That being said, some of Harley Quinn‘s characters work quite well. I think it’s a shame the principal characters came out this way, but it’s important to give credit where it’s due. Batman (Diedrich Bader) is handled really well for the most part; I’m sure they knew this was the line they probably shouldn’t cross, and I’m glad. Season 2, “Batman’s Back, Man,” is one of my favorite episodes. They strangely open the episode with a pair of dudebros arguing about the usually female-led show, but I liked the actual story within the episode. As I mentioned, I also like Bane. He’s funny, and one of the few characters who never make me mad. I also found Dr. Psycho to be hilarious, and his storyline seems strangely realistic. Sure, it’s okay for villains to run amok, killing and maiming for fun. But God help them if they get canceled for saying a mean word! I think this was actually a rare moment of genius from the show.
I also like Clayface and Ivy’s plant, Frank. King Shark is a little too silly for my taste, but I don’t mind him too much. The character I’m most divided on is the Joker. I think Tudyk is brilliant in the role, and he’s a great character about half the time. But some of the talk between him and Harley about things like sex was just too much for me. I’m not sensitive about stuff like that, but it doesn’t feel right for the characters. I never thought I’d see the Joker talking about sex, and I don’t like it. I also thought I was beyond ridiculous when he fell in love in season 2, going back to a suburban single mom to rekindle a relationship with her. This is the Joker! Unlike Harley, he really is terrible to the core and not capable of love. Aspects of his portrayal in Harley Quinn are just too hard to accept.

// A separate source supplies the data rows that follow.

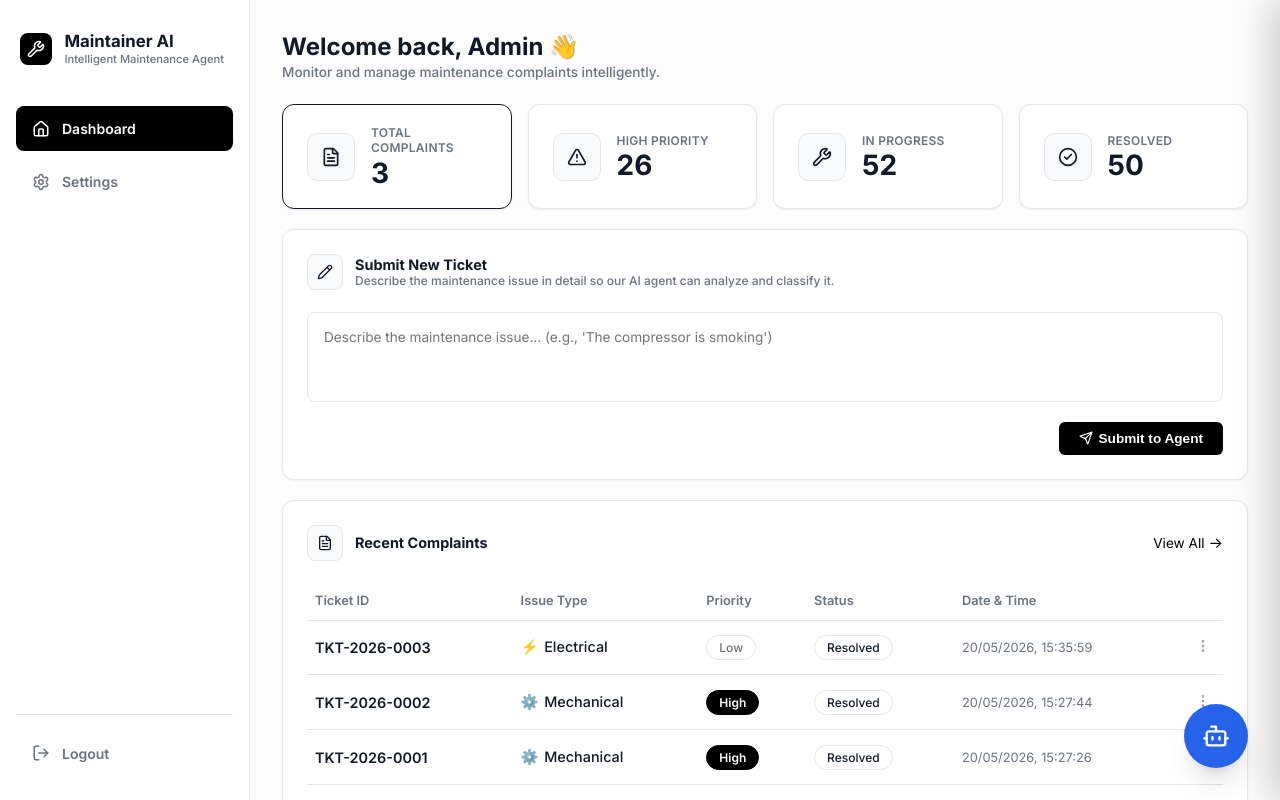
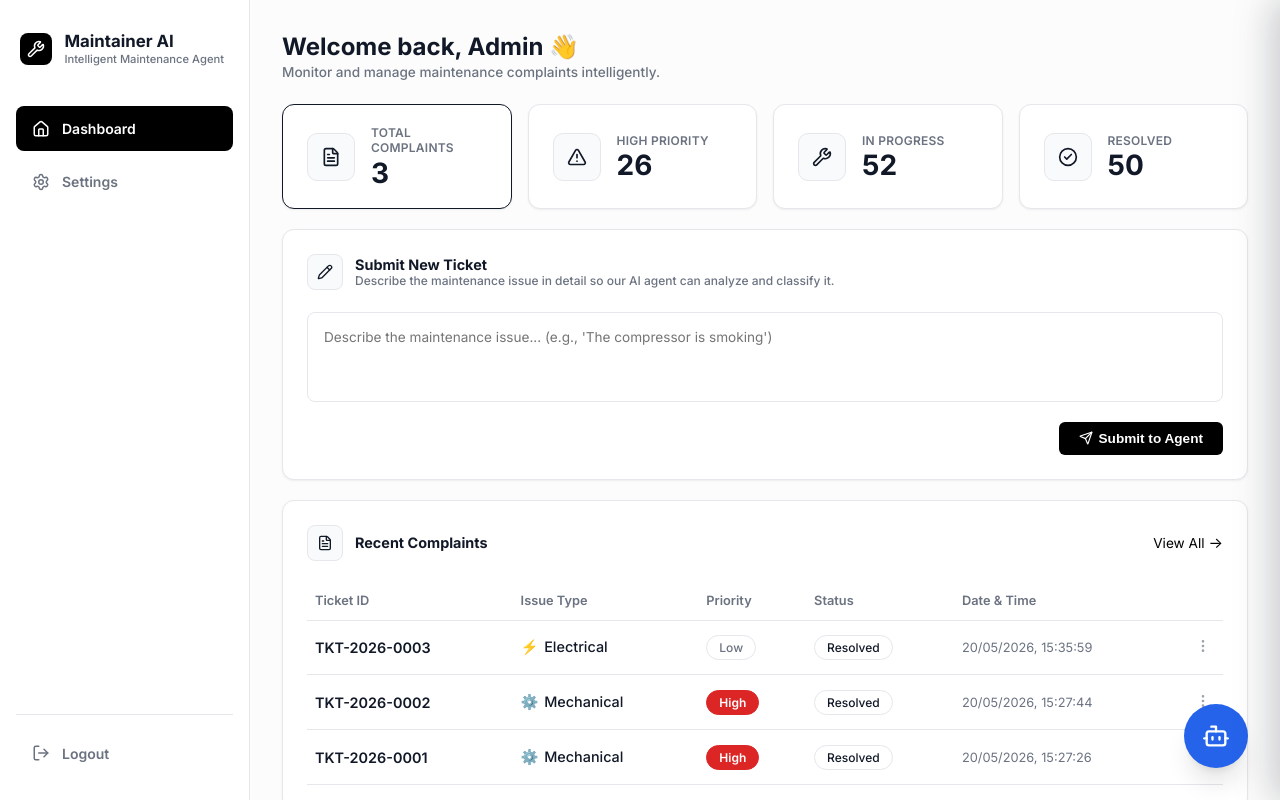
Before and after one commit to Vikash9546/OpsFloAssignment, a React app in the folder frontend/: page / in a window 1280 px wide. Built offline with nearby package versions, Linux system fonts and the light colour scheme; no server answers; the HTML template or start-up script is replaced by a standard one.

Commit message:
style: change High priority badge to solid emergency red alert color

```diff
--- a/frontend/src/index.css
+++ b/frontend/src/index.css
@@ -156,7 +156,7 @@ body {
   gap: 0.25rem;
   border: 1px solid transparent;
 }
-.badge-High { background: #000000; color: #ffffff; border: 1px solid #000000; font-weight: 600; }
+.badge-High { background: #dc2626; color: #ffffff; border: 1px solid #dc2626; font-weight: 600; }
 .badge-Medium { background: transparent; color: #6b7280; border: 1px solid #e5e7eb; }
 .badge-Low { background: transparent; color: #6b7280; border: 1px solid #e5e7eb; }
 .badge-Resolved { background: transparent; color: #111827; border: 1px solid #e5e7eb; }
```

And that’s my main issue with Harley Quinn overall: about half of these characters just don’t feel right. I know this is an adult sitcom, and as such, these are alternate versions of the characters and not necessarily compatible with other appearances. But it’s just not for me. As for the animation, I still don’t like it much. Some details, like Harley’s unnaturally blue eyes, are distracting and creepy, and the character silhouettes are uninspired and generic. I never thought I’d be saying that about Batman’s rogues gallery, but here we are. I also don’t care for the designs or personalities of other heroes who appear. However, Vanessa Marshall gives an excellent vocal performance as Wonder Woman. She has also voiced her in several of the DC animated movies, and Black Canary in Young Justice.
Overall, I’m somewhat torn on Harley Quinn. Some of the characters and concepts in this show are truly clever, and the voice acting is beyond reproach. However, I don’t like the animation style even now that I’ve seen it in action, and the main characters could have used some work. It’s hard to say if this show is for you because so many of my criticisms come down to what I find believable for these characters. If this sounds good to you, I guess you’ll get more out of it than I did.